And Even Today, "Gay" Is Too Much Of A Deviation From The Norm For Tyrants



Dictators can't handle people thinking for themselves; critical thinking has always been their worst enemy. They may not be able to stamp it out and prevent it entirely but they certainly start down that road by banning and obliterating certain words. Putin has decreed in recent days that Russia will jail people for saying "war." Florida Governor Ron DeSantis has another 3-letter word in mind: "gay." And, guess what... Putin is probably cheering DeSantis on in a big way. The state-controlled Russian patriarch, former KGB agent (like Putin), Kirill-- Vladimir Mikhailovich Gundyayev-- is as gay-obsessed as DeSantis... and is actually now blaming the Russian "special operation" on... wait for it... gay parades!

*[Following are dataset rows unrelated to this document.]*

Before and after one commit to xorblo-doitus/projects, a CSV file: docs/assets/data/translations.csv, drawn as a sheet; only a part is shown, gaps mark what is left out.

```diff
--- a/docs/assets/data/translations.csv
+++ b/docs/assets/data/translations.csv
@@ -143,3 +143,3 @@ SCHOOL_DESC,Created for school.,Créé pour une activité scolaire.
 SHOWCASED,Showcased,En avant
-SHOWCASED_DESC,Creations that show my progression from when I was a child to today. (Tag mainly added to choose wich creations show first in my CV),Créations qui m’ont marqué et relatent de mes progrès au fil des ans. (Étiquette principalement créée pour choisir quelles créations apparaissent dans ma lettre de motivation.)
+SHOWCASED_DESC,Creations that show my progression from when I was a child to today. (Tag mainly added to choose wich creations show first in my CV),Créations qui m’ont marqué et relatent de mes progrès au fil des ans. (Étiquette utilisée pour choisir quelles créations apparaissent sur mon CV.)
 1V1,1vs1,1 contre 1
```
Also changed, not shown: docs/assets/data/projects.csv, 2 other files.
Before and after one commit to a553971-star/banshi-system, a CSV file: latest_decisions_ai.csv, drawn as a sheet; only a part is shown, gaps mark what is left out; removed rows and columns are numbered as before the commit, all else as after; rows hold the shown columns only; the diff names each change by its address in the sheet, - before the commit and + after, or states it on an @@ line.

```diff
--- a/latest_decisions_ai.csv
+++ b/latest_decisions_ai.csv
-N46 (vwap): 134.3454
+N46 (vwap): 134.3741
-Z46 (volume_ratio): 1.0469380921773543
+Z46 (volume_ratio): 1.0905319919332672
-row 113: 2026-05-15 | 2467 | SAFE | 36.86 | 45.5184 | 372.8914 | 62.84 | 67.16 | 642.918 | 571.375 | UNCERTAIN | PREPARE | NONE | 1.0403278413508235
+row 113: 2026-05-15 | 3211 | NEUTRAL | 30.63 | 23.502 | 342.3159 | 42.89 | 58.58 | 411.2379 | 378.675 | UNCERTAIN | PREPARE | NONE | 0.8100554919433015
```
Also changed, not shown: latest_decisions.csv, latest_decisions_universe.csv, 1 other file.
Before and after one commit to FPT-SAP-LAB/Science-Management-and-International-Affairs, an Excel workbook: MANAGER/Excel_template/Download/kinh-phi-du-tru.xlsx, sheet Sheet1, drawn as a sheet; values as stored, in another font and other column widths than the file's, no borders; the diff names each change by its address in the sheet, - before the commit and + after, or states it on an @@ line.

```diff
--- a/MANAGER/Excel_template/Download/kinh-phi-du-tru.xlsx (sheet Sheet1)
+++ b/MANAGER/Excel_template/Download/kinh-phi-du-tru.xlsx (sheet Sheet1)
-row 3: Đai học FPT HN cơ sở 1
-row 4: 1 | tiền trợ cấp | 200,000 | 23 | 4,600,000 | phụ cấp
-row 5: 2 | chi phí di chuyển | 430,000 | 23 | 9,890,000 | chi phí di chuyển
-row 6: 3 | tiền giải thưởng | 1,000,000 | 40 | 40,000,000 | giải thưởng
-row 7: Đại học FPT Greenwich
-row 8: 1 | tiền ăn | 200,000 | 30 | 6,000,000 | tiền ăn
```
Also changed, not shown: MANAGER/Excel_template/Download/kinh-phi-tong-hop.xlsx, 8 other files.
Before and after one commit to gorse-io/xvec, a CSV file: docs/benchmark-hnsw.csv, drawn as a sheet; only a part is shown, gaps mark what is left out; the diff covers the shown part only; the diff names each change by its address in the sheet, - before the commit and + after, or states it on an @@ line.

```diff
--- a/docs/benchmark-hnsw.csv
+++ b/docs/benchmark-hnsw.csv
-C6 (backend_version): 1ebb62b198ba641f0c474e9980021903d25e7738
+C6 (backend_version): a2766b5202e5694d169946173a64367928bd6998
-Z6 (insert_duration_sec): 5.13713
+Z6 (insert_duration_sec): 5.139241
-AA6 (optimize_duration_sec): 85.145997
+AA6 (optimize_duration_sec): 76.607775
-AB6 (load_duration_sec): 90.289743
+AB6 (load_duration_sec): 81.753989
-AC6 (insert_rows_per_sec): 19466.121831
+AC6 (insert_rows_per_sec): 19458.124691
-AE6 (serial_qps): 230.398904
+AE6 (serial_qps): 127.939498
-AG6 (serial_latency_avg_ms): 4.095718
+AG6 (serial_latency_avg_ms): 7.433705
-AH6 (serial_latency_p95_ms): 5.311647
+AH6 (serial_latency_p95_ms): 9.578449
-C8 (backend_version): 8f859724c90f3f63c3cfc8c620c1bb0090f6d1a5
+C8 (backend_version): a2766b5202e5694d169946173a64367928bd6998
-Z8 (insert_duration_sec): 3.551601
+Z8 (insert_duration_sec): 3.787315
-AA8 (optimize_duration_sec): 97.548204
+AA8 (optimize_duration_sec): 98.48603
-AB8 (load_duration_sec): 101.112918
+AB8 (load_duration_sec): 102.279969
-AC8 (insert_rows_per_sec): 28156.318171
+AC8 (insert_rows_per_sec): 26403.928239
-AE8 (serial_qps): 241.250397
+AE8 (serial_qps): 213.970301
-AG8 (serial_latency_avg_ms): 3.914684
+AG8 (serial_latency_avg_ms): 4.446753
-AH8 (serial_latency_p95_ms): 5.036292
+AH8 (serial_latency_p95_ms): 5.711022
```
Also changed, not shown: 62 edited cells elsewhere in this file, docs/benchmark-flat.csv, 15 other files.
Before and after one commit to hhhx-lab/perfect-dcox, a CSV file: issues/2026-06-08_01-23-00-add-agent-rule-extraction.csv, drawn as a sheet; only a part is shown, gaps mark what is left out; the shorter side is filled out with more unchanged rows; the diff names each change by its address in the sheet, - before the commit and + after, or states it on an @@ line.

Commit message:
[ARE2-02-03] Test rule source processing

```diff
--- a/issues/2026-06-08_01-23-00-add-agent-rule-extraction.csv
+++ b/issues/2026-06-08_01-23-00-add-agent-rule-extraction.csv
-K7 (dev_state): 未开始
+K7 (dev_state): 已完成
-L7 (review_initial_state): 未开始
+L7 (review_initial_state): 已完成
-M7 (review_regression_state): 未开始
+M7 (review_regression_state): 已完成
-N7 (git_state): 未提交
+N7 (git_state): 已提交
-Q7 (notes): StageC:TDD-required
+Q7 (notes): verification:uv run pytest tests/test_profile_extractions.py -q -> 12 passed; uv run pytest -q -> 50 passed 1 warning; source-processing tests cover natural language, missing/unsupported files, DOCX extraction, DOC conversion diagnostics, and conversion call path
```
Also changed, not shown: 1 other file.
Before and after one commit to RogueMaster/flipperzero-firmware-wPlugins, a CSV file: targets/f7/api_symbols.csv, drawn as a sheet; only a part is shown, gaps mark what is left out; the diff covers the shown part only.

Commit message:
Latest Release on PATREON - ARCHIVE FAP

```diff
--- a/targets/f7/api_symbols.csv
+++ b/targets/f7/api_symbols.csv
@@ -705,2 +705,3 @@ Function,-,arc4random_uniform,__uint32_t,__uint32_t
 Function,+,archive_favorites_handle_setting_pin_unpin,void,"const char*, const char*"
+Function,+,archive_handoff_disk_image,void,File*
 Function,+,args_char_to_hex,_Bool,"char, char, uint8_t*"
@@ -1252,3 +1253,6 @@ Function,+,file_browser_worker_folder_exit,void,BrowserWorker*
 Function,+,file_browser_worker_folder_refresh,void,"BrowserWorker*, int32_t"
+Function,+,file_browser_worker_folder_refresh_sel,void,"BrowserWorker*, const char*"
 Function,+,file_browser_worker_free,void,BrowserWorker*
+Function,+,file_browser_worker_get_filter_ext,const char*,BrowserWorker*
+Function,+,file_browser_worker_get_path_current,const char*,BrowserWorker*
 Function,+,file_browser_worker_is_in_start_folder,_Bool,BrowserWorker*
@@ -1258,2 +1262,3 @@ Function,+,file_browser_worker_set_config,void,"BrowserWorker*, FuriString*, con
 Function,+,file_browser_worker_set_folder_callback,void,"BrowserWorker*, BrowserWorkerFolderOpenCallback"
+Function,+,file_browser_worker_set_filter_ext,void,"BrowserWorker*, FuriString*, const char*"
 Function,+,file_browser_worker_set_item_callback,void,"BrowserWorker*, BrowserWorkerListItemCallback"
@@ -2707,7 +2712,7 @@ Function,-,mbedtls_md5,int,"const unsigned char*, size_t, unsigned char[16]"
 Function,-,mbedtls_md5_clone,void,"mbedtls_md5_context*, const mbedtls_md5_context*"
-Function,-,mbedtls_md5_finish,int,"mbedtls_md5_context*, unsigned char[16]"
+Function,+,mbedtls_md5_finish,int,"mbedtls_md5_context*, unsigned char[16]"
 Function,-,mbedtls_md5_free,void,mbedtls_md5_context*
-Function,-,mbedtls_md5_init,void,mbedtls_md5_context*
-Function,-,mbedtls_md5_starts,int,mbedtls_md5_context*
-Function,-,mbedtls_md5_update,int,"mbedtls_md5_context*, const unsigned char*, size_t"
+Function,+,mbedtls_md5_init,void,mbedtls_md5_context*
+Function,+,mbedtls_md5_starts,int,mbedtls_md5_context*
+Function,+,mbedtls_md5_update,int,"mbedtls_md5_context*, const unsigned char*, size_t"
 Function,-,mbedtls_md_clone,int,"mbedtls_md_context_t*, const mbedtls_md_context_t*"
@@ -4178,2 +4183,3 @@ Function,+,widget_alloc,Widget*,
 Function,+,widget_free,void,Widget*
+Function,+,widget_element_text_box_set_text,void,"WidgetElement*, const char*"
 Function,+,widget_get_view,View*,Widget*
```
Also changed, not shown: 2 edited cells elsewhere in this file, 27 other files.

Even Republicans are now fleeing to the exits of Putin-love and anti-Ukraine ideology that has dominated the party since Trump stumbled into the White House 5 years ago. This morning, Jonathan Weisman reported that even a right wing sociopath like Ohio pervert Gym Jordan once defended Trump by whining that Ukraine is "one of the three most corrupt countries on the planet." Heard from Jordan lately? Weisman wrote that "Now such voices are fading, as the bulk of the Republican Party tries to get on the right side of history amid a brutal Russian invasion of Ukraine. Republicans are among the most vociferous champions for the United States to amp up its military response, and are competing to issue the strongest expressions of solidarity with Ukraine’s leaders. Senator Roger Wicker of Mississippi has taken up Zelensky’s call for a western-enforced no-fly zone. Senator Rick Scott of Florida said deploying U.S. ground troops to Ukraine should not be “off the table.” Senator Lindsey Graham of South Carolina encouraged the assassination of President Vladimir Putin of Russia to save a nation that many in his party had previously portrayed as hardly worth saving. 'What was sort of a problematic, corrupt place is now the defender of freedom,' Graham quipped about his colleagues’ changing tunes. The Republican center of gravity has undergone what Senator Richard Blumenthal, Democrat of Connecticut and a longtime advocate for the Ukrainian community in his state, called a 'sea change,' a swing of the pendulum so sharp that some fear it could lead Congress to unwittingly widen the war."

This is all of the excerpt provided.